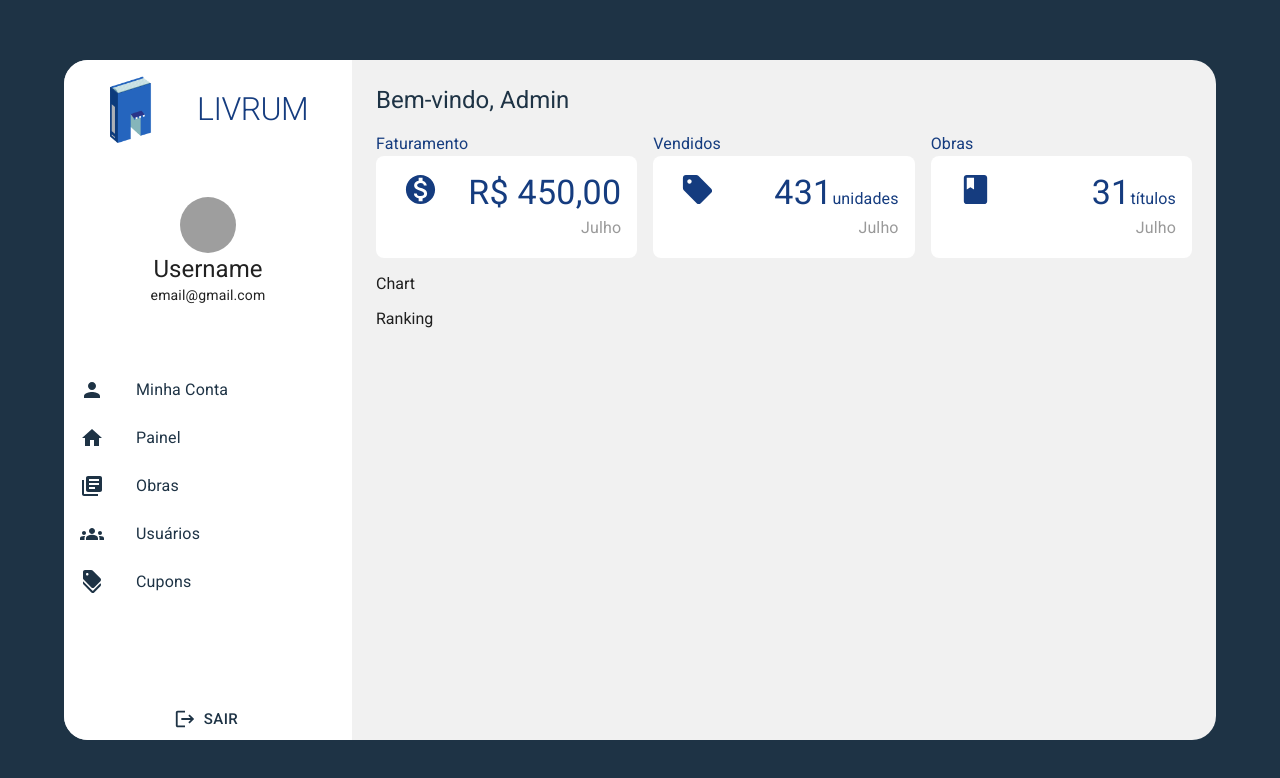
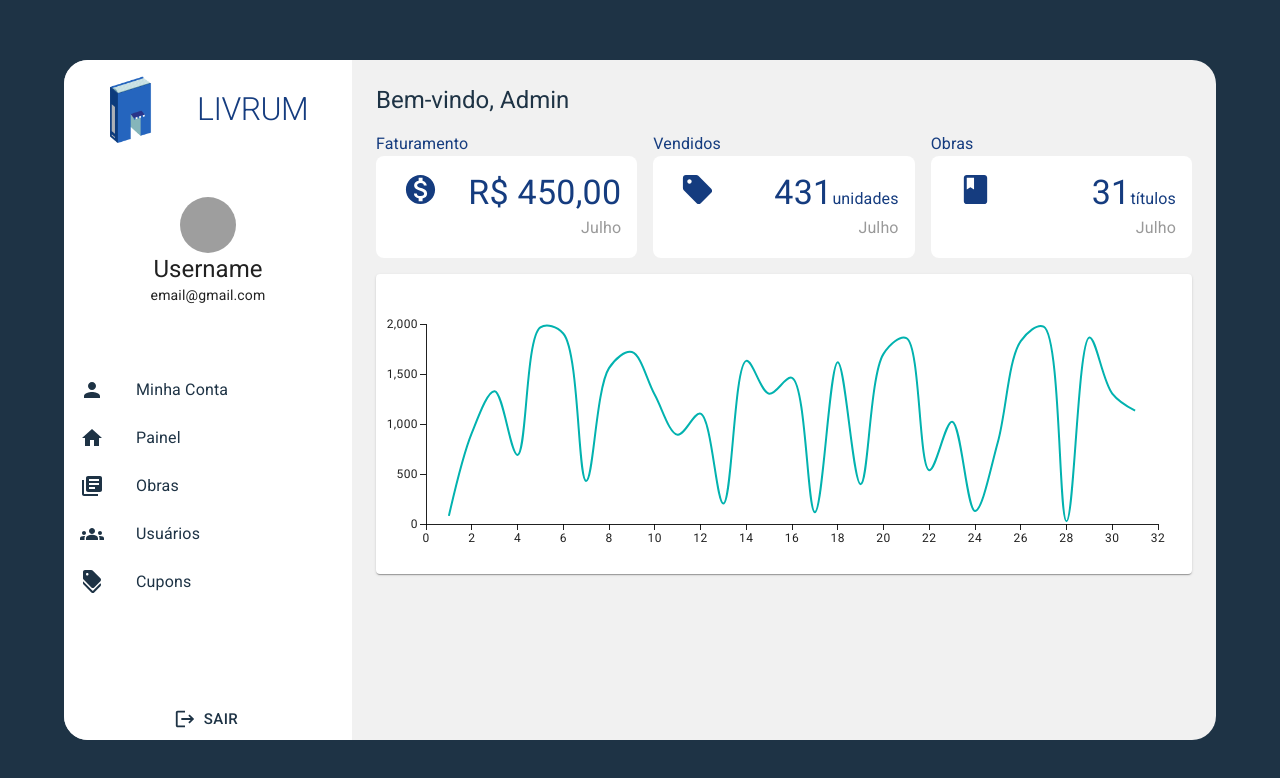
Before and after one commit to byte-stack-uefs/livrum, a Next.js app in the folder phase_4/app/webapp/: page /admin in a window 1280 px wide. Shown: the top 778 px of the page. Built offline with nearby package versions, Linux system fonts and the light colour scheme; grey boxes are pictures that could not be loaded.

Commit message:
Adicionando gráfico de visualizações

```diff
--- a/phase_4/app/webapp/app/(internal)/admin/page.tsx
+++ b/phase_4/app/webapp/app/(internal)/admin/page.tsx
@@ -1,13 +1,56 @@
 "use client"
 
+import { DateTime } from "luxon";
 import { theme } from "@/app/theme";
-import { Typography } from "@mui/material";
+import { LineChart } from "@mui/x-charts";
+import { Card, Typography } from "@mui/material";
+import { useEffect, useState } from "react";
 import Grid from "@mui/material/Unstable_Grid2/Grid2";
 import DashboardCard from "@/app/components/DashboardCard";
 import { Book, MonetizationOn, Sell } from '@mui/icons-material';
 
+
 export default function Page() {
     const username = "Admin";
+
+    const [chartWidth, setChartWidth] = useState(0);
+    const [data, setData] = useState(null);
+
+    useEffect(() => {
+        setChartWidth(document.getElementById('chart-parent')?.clientWidth ?? 500);
+        setData(getData())
+    }, []);
+
+    function getMaxX() {
+        const today = DateTime.now();
+        const days = today.daysInMonth;
+        return days;
+    }
+
+    function getX(min: number, max: number, increment: number = 1) {
+        const data = [];
+        for (let i = min; i <= max; i = i + increment) {
+            data.push(i);
+        }
+        return data;
+    }
+
+    function getData(): any[] {
+        const data: any[] = []
+
+        const max = getMaxX();
+        const x = getX(1, max);
+
+        for (let i = 1; i <= max; i++) {
+            data.push({
+                x: x[i - 1],
+                y: Math.random() * 2000
+            })
+
+        }
+
+        return data;
+    }
 
     const cards = [
         {
@@ -31,7 +74,7 @@ export default function Page() {
             subtitle: 'títulos',
             month: 'Julho'
         }
-    ];
+    ]
 
     return (
         <Grid container spacing={2} my={2}>
@@ -42,14 +85,28 @@ export default function Page() {
             </Grid>
             <Grid xs={12} container>
                 {cards.map(e => {
-                    return <DashboardCard {...e} />
+                    return <DashboardCard {...e} key={e.header} />
                 })}
             </Grid>
-            <Grid xs={12}>
-                Chart
+            <Grid xs={12} id="chart-parent">
+                <Card>
+                    {data && <LineChart
+                        dataset={data}
+                        xAxis={[{ dataKey: 'x' }]}
+                        series={[
+                            {
+                                curve: 'catmullRom',
+                                dataKey: 'y',
+                                showMark: false
+                            },
+                        ]}
+                        width={chartWidth}
+                        height={300}
+                    />}
+                </Card>
             </Grid>
             <Grid xs={12}>
-                Ranking
+
             </Grid>
         </Grid>
     );
```
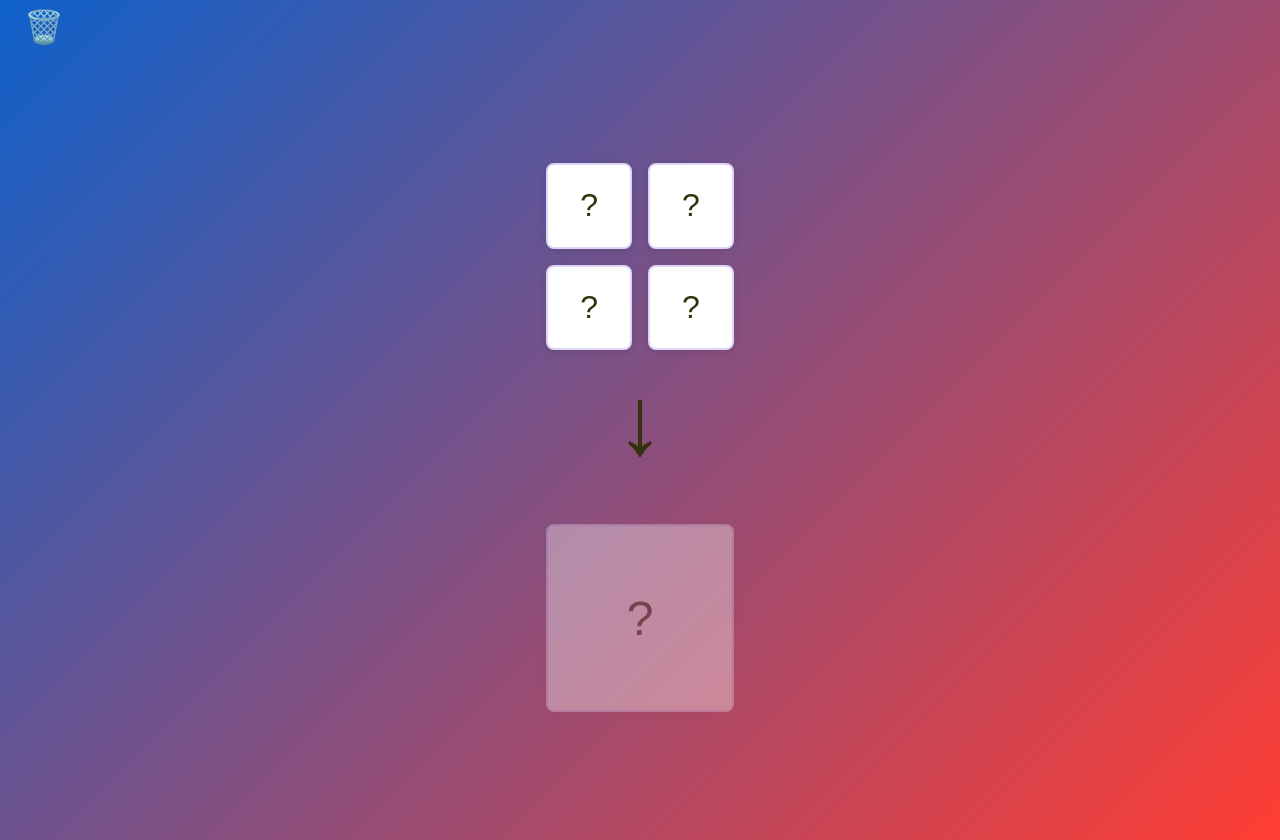
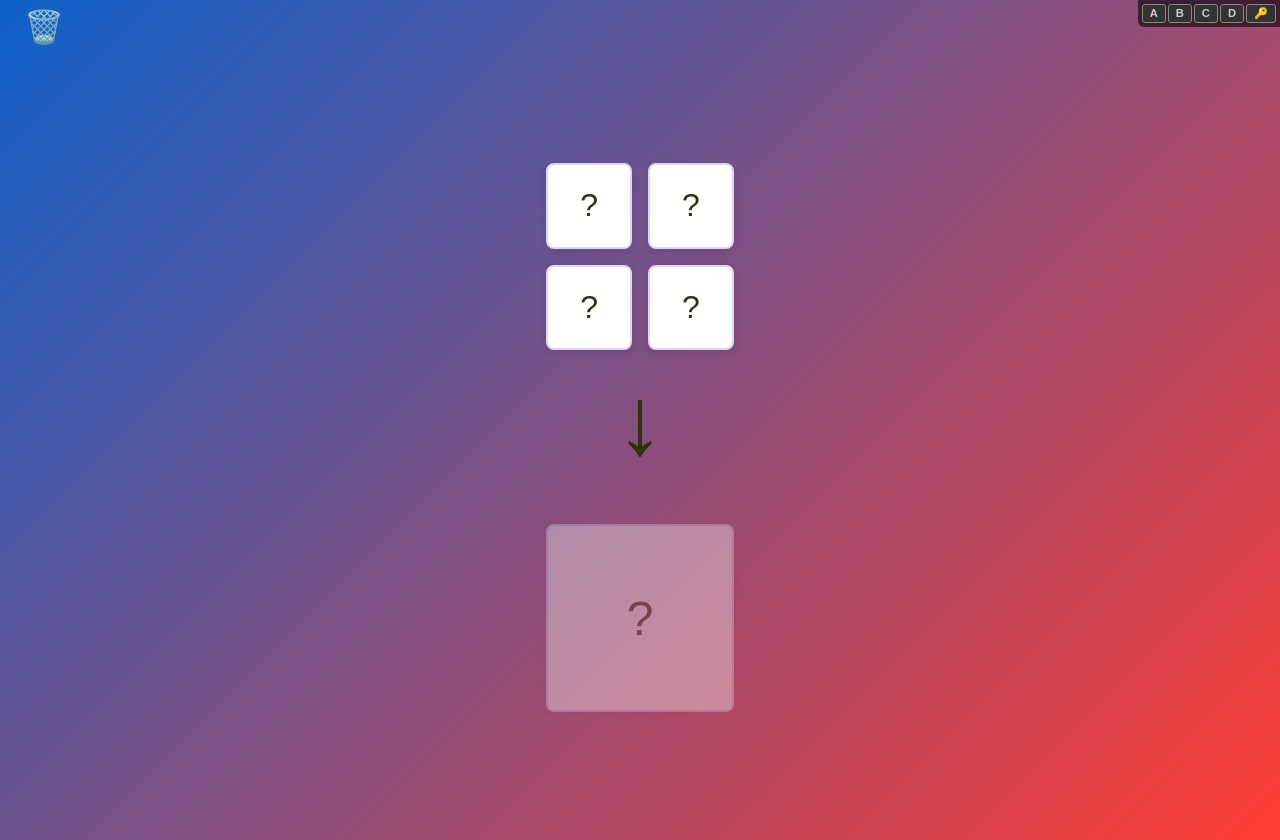
Before and after one commit to rednaw/compleanno, a SvelteKit app: page /gcm26 in a window 1280 px wide. Built offline with nearby package versions, Linux system fonts and the light colour scheme.

Commit message:
const DEV_MODE

```diff
--- a/src/routes/gcm26/+page.svelte
+++ b/src/routes/gcm26/+page.svelte
@@ -1,10 +1,35 @@
 <script>
 	import { base, resolve } from '$app/paths';
 	import { onMount } from 'svelte';
-	import { loadPuzzleState, clearPuzzleKeyPrefix } from '$lib/puzzle-utils.js';
+	import { loadPuzzleState, savePuzzleState, clearPuzzleState, clearPuzzleKeyPrefix } from '$lib/puzzle-utils.js';
 	import ClearProgressButton from '$lib/components/ClearProgressButton.svelte';
 	import { gcm26HubImage } from './hub-images.js';
 	import { GCM26_STORAGE_PREFIX, gcm26Keys } from './storage-keys.js';
+
+	// ── DEV_MODE ── set to false (or delete this block) before release ──
+	const DEV_MODE = true;
+
+	const devKeys = [
+		{ label: 'A', key: gcm26Keys.gameADone,  get done() { return gameADone; } },
+		{ label: 'B', key: gcm26Keys.gameBDone,  get done() { return gameBDone; } },
+		{ label: 'C', key: gcm26Keys.gameCDone,  get done() { return gameCDone; } },
+		{ label: 'D', key: gcm26Keys.gameDDone,  get done() { return gameDDone; } },
+		{ label: '🔑', key: gcm26Keys.codeDone, get done() { return codeDone; } },
+	];
+
+	function devToggle(idx) {
+		const dk = devKeys[idx];
+		const states = [gameADone, gameBDone, gameCDone, gameDDone, codeDone];
+		const next = !states[idx];
+		if (next) savePuzzleState(dk.key, '1');
+		else clearPuzzleState(dk.key);
+		if (idx === 0) gameADone = next;
+		else if (idx === 1) gameBDone = next;
+		else if (idx === 2) gameCDone = next;
+		else if (idx === 3) gameDDone = next;
+		else codeDone = next;
+	}
+	// ── /DEV_MODE ──
 
 	let gameADone = $state(false);
 	let gameBDone = $state(false);
@@ -47,6 +72,15 @@
 
 <main>
 		<ClearProgressButton onClear={clearGlobalState} />
+		{#if DEV_MODE}
+			<div class="dev-bar">
+				{#each devKeys as dk, i (dk.label)}
+					<button class="dev-btn" class:dev-on={dk.done} onclick={() => devToggle(i)}>
+						{dk.label}
+					</button>
+				{/each}
+			</div>
+		{/if}
 		<div class="content">
 			<div class="games-grid">
 				<a href={resolve('/gcm26/a')} class="game-button" class:game-button-solved={gameADone}>
@@ -193,4 +227,36 @@
 		color: var(--color-text);
 		margin: 1rem 0;
 	}
+
+	/* ── DEV_MODE styles ── */
+	.dev-bar {
+		position: fixed;
+		top: 0;
+		right: 0;
+		z-index: 999;
+		display: flex;
+		gap: 2px;
+		padding: 4px;
+		background: rgba(0, 0, 0, 0.6);
+		border-bottom-left-radius: 6px;
+	}
+
+	.dev-btn {
+		font-size: 0.7rem;
+		padding: 3px 7px;
+		border: 1px solid #888;
+		border-radius: 3px;
+		background: #333;
+		color: #ccc;
+		cursor: pointer;
+		font-weight: 600;
+		line-height: 1;
+	}
+
+	.dev-btn.dev-on {
+		background: #2e7d32;
+		border-color: #4caf50;
+		color: #fff;
+	}
+	/* ── /DEV_MODE styles ── */
 </style>
```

★ ★ ★ ★ ★ ★ ★

▸ **ACTIVITY**
Search the entries for the word "gameCDone" and show every line that has it.

▸ **OUTPUT OF THE EXERCISE**
+		{ label: 'C', key: gcm26Keys.gameCDone,  get done() { return gameCDone; } },
+		const states = [gameADone, gameBDone, gameCDone, gameDDone, codeDone];
+		else if (idx === 2) gameCDone = next;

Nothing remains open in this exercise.